Tuesday, June 27, 2017

No Shame: by Amy Deacon MSW, RSW

On February 22, 2017 - my world was forever changed by the birth of our daughter, Audriana. No university degree, graduate program or certification course has taught me as much as this little girl. While I already have a running list of lessons to be learned, I wanted to share this one, as it so deeply resonated with me.

As a therapist, I would estimate that 80% of my work is focused on working through the shame we have accumulated over the years. And let me tell you, as both a participant and facilitator of this process, learning to accept oneself as inherently worthy can be gruelling work. However, it’s important work, as many of our less than desirable behaviours are symptomatic of our shame, fear and insecurity.

As such, shame has always been a big topic of conversation in my world. And now - enter Audriana. Thanks to my daughter, every day when I get home, I get to witness what life is like without shame. Given, she’s 4-months old. But I don’t care - I want to emphasize this. The girl has no shame, and I love it. She will pee on her uncle, spit up on her Dad, use her mother’s chin and lips as her teething soother, and baby girl does not doubt herself for a second. She does not fear her tears, she does not minimize her laugh. She owns who she is; she owns her present reality without hesitation. Good or bad; she accepts herself just as she is. After all, she is a baby and still in touch with a sacred truth so many of us have lost along our way, she is inherently worthy. ​

All of this lead me to wonder - where, when and why did I lose my sense of self-worth? Like most, the shame that tainted me was not of my choosing. It was due to people and circumstances outside my realm of control. However, it was my choice to believe the shame was true and adopt a position of unworthiness. As a result, I spent a good chunk of my life trying to earn back my worthiness - by trying very hard to be liked, smart, thin, successful, beautiful - and most notably, trying to make it look effortless. ​

When I look at Audrey - I observe curiosity - not judgement. I immediately realize how differently I treat myself, and am so thankful for the teachings of this little girl. I am also encouraged to protect my sense of worth, as fiercely as I hope to protect hers. Therefore, I share with everyone the same gentle reminder I’ve been blessed with - we are all inherently worthy and need to treat ourselves and others as such. You, dear reader, are worthy - don’t let anyone tell you otherwise

Saturday, June 17, 2017

Down with both Flipping and Flopping

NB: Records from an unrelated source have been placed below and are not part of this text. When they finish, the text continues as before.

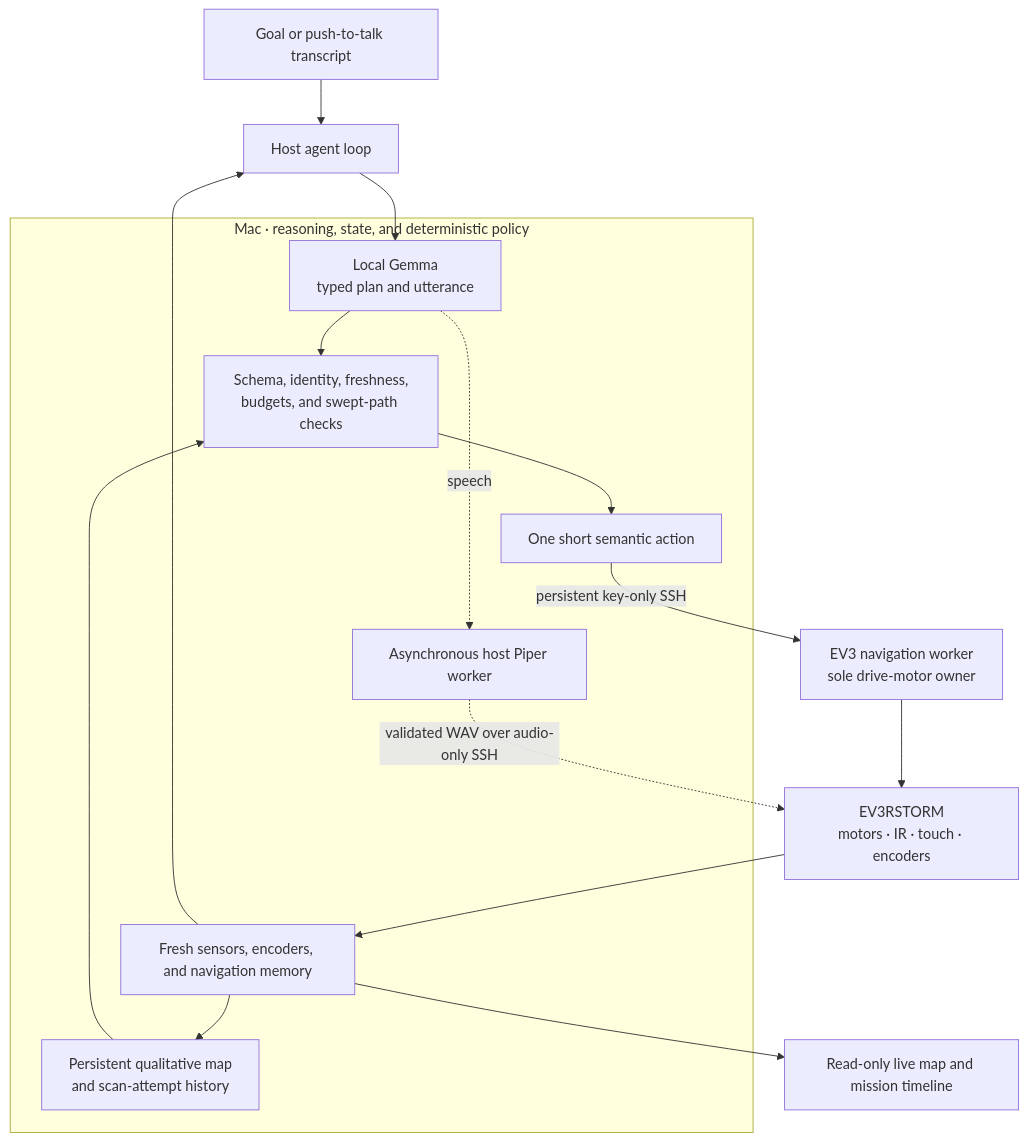
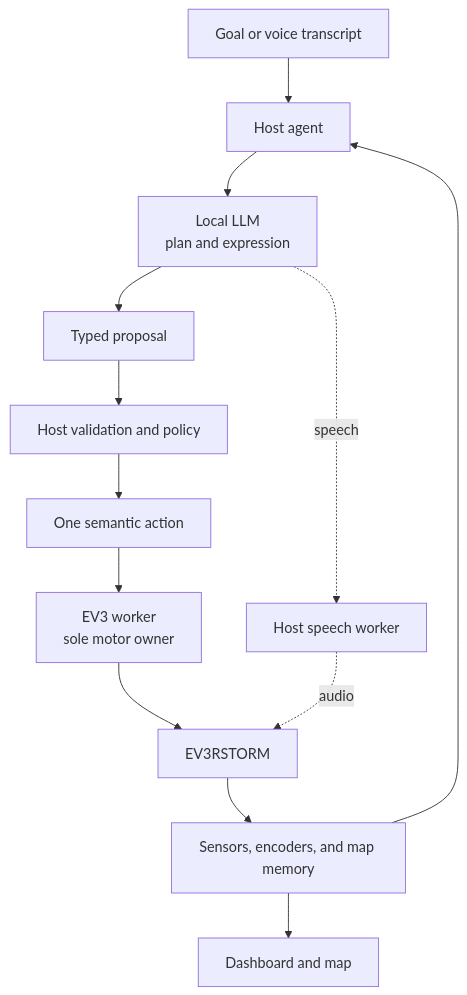
Before and after one commit to Jawbreaker1/robot-llm: the diagram in README.md, drawn with Mermaid. The commit also changed other lines of this file, not shown here.

````diff
--- a/README.md
+++ b/README.md
@@ -96,20 +75,15 @@
 ```mermaid
 flowchart TD
-    U["Goal or push-to-talk transcript"] --> A["Host agent loop"]
-    S["Fresh sensors, encoders, and navigation memory"] --> A
-    A --> L["Local Gemma<br/>typed plan and utterance"]
-
-    subgraph HOST["Mac · reasoning, state, and deterministic policy"]
-        L --> V["Schema, identity, freshness,<br/>budgets, and swept-path checks"]
-        V --> X["One short semantic action"]
-        S --> M["Persistent qualitative map<br/>and scan-attempt history"]
-        M --> V
-        L -. speech .-> T["Asynchronous host Piper worker"]
-    end
-
-    X -->|"persistent key-only SSH"| W["EV3 navigation worker<br/>sole drive-motor owner"]
-    W --> R["EV3RSTORM<br/>motors · IR · touch · encoders"]
+    U["Goal or voice transcript"] --> H["Host agent"]
+    S["Sensors, encoders, and map memory"] --> H
+    H --> L["Local LLM<br/>plan and expression"]
+    L --> V["Typed proposal"]
+    V --> P["Host validation and policy"]
+    P --> A["One semantic action"]
+    A --> W["EV3 worker<br/>sole motor owner"]
+    W --> R["EV3RSTORM"]
     R --> S
-    T -. "validated WAV over audio-only SSH" .-> R
-    S --> D["Read-only live map and mission timeline"]
+    L -. speech .-> T["Host speech worker"]
+    T -. audio .-> R
+    S --> D["Dashboard and map"]
 ```
````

Today is National Flip Flop day, according to Tropical Smoothie Cafe in Florida.  And while I'm all for made up holidays to raise money for good causes, I cannot shake the feeling that this is a ploy by the flip flop industry to distract us from the damage being done by their flimsy products.  It's big flip flop pulling the wool over our eyes and the plastic over our toe, and I'm not falling for it.

In these heated times, I believe strongly in freedom for all, specifically all the toes.  Let them feel the wind in their...er.. nails, let the sun shine down on them.  However, I simply cannot accept the flip flop as a respectable shoe option.  I support a full flip flop ban.  Here's why:

1) They don't provide enough of a barrier between your feet and the world.

Suffice to say, a quarter inch of plastic between your toesies and the street is not enough.  The grime accumulates and it is gross.  I've seen fancy ladies in New York City with a $75 flip flop dangling off of a filthy but manicured big toe and just... noe.

2) They cause your toes to GRIP for dear life.

With no arch support and no strappage securing the flip flop to your foot, your toes have to grip the pathetic excuse for a shoe just to hang on to the illusion that you are in fact wearing shoes.  Toe gripping causes the bottom of your feet, the plantar muscles and fascia, to work overtime, and this in turn can turn off other muscles in the kinetic chain, like your calves and glutes.  If you don't already have plantar fasciitis you just might by fall, and I'll have to say "i told you so".  Nobody wants to hear that, so get a (proper) grip.

3) The are ugly!

Full disclosure, I've been known to sacrafice proper support for a pretty sandal.  Sometimes you gotta rock a stiletto and deal with the consequences.  But flip flops?  Are these even worth the trouble they cause?  You can bejewel them all you want, to me it is just lipstick on a pig.

4) They provide no support!

No arch support at all, no ankle stability, no protection.  Flip flops are just begging you to sprain your ankle, develop plantar fasciitis or stub your toe.  I cannot support a shoe without any support!

So what's a girl to wear?  I'm a fan of a moulded foot bed sandal for every day use.  Birkenstocks are great, though I find them to be too flat for my body, and I suspect other disc herniation sufferers would agree.  Naot has many styles with a bit of a lift, though lately I find their styles too... 'fapitzed' for my liking.  My recent sandal purchase were Mephistos, and I find them to have just enough of a heel lift to save my back, great arch support and fuller coverage on the straps, meaning there is actually something holding the shoe to my foot!

Have fun this summer, but please leave the flip flops for the trek from pool deck to shower!